There has been large scale migration to the UK in the past from eastern Europe, and it has had many benefits. Yet these are benefits which have gone to the privileged. On the whole, it is the working class which has borne the brunt of unnecessary competition with migrants for jobs and services. For people like Gillian Duffy, the grandmother who was so disgracefully accused of ‘bigotry’ by then Prime Minister Gordon Brown for worrying that her grandchildren were struggling to find school places, immigration has had real costs. UKIP is profiting from the somewhat justified feeling in the working class that nobody else is fighting their corner.
The Conservative government of 1979-97 destroyed the systems (trade unions, regulations, public services, the welfare state) that protected the living standards of all of us, but particularly the working class. The New Labour government which followed failed to restore them, then applied loose immigration controls. The resulting combination was the perfect recipe for a race to the bottom on wages, escalating housing costs and strained public services. Of course it’s to the benefit of genuine bigots to blame the migrants themselves for this. Nevertheless, nobody could blame the migrants if there had been adequate checks and balances to prevent a scenario in which groups of eight, nine, ten migrants would pay astronomical rents for shared two-bedroom flats to slum landlords out of their illegally sub-minimum wage pay packets.
The typical Guardianista might attack UKIP supporters as being racist. That only aids UKIP in their cynical attempt to capitalise on the frustration of the disadvantaged. Until the established political parties have a more meaningful response to these fears about immigration and the European Union, other than simply branding them as ‘racist’, UKIP will flourish. We need to tackle UKIP head-on.
That doesn’t mean we have to capitulate to their toxic migrant-bashing, far from it. There has to be a tangible, straightforward policy solution that protects everyone’s standard of living. The ‘old’ White British working class and the ‘new’ minority ethnic working class both deserve a hand-up, and it is up to our politicians to show that the advancement of one of these groups does not come at the expense of the other.
‘Immigration’ is blamed for our high unemployment, creaking public services and lack of housing. What about creating more schools, hospitals, homes and jobs until there are enough to go round? Some complain that their communities are changing beyond recognition. What about slowing and controlling further immigration, giving our multi-racial society enough time to integrate recent migrants. We’re worried that the influx of low-cost labour from eastern Europe is depressing wages in unskilled jobs. What about developing trade unions and statutory pay requirements to ensure that wages rise?

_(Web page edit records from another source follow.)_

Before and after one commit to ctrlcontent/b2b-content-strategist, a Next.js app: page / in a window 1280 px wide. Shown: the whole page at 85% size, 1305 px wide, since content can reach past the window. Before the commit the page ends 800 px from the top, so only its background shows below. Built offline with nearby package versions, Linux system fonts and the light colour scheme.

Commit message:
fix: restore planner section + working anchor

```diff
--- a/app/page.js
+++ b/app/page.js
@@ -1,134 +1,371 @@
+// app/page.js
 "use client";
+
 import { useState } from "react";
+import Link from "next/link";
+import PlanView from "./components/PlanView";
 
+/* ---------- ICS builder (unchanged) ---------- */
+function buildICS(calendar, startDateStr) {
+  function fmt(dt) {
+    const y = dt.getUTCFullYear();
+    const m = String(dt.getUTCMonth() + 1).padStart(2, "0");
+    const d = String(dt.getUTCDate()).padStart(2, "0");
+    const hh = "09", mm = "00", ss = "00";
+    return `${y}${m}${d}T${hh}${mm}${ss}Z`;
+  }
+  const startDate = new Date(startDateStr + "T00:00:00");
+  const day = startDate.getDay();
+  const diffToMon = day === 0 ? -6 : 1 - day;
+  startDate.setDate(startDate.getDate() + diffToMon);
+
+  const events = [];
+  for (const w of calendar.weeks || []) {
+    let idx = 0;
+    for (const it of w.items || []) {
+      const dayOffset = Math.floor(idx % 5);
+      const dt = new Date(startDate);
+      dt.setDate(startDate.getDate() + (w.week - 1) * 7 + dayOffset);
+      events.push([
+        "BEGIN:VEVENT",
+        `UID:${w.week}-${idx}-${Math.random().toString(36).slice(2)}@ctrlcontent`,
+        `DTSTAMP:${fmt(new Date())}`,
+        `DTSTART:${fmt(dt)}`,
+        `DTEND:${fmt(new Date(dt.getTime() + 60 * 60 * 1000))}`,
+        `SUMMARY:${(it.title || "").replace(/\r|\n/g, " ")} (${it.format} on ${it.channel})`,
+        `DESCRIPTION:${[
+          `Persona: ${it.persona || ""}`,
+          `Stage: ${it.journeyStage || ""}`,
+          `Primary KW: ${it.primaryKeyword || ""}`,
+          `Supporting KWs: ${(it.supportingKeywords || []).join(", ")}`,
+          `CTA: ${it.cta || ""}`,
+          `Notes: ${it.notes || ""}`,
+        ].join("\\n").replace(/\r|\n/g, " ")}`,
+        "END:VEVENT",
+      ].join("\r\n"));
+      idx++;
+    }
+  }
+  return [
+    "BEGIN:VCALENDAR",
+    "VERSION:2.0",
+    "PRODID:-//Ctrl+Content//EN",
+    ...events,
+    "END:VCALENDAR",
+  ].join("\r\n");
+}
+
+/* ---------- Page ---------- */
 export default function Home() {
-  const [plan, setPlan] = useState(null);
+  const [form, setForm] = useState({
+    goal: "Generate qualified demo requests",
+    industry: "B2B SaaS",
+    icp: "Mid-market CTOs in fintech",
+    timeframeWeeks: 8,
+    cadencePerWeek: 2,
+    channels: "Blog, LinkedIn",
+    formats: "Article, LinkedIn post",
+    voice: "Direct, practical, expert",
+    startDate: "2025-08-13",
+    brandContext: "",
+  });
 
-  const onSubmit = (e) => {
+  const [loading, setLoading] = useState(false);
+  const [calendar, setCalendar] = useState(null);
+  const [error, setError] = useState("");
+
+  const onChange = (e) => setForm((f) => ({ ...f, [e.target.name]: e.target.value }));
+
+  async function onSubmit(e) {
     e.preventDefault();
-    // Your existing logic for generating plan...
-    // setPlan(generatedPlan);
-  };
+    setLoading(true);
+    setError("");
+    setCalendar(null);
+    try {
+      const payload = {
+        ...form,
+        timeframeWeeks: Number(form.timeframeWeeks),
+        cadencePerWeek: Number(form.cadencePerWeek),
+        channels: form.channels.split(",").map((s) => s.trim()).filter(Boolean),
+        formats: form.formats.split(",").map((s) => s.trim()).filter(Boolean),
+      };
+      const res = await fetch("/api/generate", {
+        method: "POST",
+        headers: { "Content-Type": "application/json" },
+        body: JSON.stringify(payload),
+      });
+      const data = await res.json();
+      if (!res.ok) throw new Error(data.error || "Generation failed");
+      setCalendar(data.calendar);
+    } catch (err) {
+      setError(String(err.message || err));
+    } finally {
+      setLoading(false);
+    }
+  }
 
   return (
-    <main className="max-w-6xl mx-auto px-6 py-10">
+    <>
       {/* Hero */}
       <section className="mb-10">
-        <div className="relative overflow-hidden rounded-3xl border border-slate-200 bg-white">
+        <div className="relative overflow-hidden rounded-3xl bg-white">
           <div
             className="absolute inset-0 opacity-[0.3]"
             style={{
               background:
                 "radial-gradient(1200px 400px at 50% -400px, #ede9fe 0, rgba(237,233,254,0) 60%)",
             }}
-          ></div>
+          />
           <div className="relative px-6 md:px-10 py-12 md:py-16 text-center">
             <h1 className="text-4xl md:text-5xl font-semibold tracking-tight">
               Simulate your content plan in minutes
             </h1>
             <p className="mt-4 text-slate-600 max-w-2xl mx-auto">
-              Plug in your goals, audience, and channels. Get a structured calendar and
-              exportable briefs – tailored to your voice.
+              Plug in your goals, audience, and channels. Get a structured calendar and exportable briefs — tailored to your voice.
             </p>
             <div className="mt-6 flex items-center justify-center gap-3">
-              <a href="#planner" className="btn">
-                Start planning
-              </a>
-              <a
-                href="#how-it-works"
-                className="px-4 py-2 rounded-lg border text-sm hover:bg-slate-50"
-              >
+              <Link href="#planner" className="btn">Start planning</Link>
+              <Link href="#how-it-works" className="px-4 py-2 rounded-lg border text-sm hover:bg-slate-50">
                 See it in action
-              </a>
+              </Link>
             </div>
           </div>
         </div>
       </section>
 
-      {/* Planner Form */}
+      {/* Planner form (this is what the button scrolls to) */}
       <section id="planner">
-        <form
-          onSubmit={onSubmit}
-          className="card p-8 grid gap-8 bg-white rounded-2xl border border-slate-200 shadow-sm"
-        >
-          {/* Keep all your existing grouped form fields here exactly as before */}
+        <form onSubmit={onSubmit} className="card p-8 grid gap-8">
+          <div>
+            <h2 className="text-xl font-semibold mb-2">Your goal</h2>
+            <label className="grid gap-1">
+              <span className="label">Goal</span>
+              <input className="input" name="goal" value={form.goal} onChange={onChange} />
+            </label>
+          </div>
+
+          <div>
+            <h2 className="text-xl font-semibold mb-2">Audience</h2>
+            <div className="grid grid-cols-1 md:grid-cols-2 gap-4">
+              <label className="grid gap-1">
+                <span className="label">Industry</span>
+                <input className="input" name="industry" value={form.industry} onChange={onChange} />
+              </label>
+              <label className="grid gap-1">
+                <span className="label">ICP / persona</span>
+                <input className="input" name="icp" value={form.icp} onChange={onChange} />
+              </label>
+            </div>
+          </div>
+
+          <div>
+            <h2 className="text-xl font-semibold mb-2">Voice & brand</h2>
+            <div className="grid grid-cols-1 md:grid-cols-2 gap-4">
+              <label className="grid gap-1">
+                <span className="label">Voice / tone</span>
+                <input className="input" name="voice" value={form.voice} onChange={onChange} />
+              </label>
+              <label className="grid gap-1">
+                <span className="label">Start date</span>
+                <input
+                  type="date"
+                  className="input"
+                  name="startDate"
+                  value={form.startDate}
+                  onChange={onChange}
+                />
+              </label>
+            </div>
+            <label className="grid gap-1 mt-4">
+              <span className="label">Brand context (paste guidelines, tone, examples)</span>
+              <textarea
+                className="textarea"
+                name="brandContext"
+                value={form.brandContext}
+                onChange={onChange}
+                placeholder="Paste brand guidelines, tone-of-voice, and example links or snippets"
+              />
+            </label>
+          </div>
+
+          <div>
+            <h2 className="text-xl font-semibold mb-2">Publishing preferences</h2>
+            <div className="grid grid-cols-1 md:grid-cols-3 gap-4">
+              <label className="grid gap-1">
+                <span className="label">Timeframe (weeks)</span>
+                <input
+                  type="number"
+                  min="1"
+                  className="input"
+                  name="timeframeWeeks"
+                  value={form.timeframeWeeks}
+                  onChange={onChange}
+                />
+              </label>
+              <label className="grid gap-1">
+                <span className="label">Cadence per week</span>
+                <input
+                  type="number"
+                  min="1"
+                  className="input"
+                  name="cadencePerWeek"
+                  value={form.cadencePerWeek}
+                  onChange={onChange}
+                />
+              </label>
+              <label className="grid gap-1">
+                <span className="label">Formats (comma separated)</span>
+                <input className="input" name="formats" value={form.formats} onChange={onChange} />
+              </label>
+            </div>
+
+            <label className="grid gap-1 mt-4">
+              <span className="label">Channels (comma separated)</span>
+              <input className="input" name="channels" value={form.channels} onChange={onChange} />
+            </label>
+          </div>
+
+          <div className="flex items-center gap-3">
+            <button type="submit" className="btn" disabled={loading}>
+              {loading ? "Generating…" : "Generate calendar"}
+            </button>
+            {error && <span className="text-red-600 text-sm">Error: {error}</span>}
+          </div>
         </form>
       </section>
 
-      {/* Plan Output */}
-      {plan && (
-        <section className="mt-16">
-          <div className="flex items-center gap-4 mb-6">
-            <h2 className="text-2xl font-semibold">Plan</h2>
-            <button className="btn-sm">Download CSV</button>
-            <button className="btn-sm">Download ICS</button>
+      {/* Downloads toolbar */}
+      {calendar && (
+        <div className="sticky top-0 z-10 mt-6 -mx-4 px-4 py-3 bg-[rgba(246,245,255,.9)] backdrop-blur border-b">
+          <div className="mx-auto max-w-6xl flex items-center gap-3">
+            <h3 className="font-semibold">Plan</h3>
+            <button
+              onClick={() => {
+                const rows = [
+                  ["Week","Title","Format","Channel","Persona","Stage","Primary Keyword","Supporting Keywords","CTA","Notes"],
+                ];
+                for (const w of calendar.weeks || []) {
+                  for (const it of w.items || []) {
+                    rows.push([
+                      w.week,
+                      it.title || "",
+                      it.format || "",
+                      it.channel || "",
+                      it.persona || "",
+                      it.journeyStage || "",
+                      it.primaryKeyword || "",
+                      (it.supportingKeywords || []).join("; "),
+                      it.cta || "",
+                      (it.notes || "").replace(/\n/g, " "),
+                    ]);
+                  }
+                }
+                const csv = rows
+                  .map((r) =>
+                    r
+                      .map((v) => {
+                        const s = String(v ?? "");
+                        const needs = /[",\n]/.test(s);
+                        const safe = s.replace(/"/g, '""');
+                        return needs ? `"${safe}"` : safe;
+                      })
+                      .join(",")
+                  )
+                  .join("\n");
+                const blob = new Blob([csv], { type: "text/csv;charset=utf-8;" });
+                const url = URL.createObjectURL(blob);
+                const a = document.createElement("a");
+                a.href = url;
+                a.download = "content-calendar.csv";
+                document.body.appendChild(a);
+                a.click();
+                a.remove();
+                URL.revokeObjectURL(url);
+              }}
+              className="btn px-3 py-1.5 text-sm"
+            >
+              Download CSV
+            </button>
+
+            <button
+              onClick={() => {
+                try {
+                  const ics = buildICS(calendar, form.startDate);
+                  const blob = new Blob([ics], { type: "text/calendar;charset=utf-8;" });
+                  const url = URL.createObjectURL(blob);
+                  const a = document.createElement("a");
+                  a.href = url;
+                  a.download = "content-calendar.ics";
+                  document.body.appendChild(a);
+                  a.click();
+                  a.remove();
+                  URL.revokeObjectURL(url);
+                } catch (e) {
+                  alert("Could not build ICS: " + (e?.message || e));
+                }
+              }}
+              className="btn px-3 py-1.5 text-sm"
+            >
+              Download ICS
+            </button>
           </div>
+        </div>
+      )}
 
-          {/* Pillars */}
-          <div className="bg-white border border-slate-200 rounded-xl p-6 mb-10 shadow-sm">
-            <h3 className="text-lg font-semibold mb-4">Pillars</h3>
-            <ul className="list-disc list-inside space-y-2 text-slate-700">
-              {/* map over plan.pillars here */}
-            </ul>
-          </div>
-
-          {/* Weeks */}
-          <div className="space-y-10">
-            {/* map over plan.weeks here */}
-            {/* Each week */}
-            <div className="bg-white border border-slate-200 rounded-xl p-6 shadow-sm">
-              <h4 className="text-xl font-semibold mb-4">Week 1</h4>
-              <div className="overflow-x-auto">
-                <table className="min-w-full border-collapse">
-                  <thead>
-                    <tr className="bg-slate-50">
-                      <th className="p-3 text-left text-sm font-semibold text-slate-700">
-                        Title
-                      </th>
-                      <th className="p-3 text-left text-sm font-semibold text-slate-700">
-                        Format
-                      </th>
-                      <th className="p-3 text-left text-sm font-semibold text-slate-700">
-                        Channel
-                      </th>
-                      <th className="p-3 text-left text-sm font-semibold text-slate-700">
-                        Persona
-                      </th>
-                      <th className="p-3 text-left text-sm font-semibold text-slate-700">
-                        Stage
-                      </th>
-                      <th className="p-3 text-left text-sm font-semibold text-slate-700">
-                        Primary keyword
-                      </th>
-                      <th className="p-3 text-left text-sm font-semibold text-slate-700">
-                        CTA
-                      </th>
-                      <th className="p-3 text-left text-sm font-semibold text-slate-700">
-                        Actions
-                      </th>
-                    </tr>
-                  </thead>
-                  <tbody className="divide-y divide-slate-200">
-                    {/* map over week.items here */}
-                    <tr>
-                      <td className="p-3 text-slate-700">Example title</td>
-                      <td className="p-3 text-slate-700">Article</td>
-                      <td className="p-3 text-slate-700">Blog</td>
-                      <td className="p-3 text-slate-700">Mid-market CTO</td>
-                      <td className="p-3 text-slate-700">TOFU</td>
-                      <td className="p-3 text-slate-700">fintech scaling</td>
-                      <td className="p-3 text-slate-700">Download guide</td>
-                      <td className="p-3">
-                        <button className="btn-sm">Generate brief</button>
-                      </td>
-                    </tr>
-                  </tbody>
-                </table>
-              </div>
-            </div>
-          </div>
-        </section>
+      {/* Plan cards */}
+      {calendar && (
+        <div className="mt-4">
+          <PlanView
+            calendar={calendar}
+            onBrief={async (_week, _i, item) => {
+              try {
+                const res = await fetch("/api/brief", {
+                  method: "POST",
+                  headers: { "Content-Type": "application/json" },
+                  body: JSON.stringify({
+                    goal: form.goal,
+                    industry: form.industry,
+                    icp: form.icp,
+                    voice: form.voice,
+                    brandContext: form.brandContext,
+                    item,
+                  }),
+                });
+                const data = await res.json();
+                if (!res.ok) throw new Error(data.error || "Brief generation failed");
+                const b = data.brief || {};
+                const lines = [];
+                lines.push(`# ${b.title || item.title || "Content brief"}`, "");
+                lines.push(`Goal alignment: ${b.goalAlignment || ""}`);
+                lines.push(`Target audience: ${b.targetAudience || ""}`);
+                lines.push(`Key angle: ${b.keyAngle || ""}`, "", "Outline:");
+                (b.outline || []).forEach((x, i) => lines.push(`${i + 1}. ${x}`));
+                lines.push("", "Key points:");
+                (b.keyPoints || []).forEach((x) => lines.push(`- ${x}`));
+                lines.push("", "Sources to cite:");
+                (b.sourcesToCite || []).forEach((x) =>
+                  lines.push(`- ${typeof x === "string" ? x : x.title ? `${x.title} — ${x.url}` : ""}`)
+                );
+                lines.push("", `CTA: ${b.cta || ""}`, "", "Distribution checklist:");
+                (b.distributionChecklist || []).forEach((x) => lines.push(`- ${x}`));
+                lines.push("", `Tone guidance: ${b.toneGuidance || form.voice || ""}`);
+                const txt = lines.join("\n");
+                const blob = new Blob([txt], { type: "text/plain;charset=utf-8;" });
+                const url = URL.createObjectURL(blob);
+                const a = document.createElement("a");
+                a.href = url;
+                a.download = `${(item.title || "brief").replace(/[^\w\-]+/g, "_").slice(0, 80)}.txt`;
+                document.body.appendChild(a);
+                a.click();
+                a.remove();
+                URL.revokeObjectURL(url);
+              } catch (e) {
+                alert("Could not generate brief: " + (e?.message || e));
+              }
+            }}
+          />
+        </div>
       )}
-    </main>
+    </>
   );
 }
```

The ‘answer to UKIP’ lies in offering the people of Britain, wherever they come from, a better society to aim for than one riddled with class and ethnic divisions. We need people to see through this ‘divide and rule’ and focus on those who are actually responsible for the economic and social inequality and insecurity that is afflicting us all. Yet the interests of big business and the ‘uber-rich’ are much harder to take on than those of immigrants.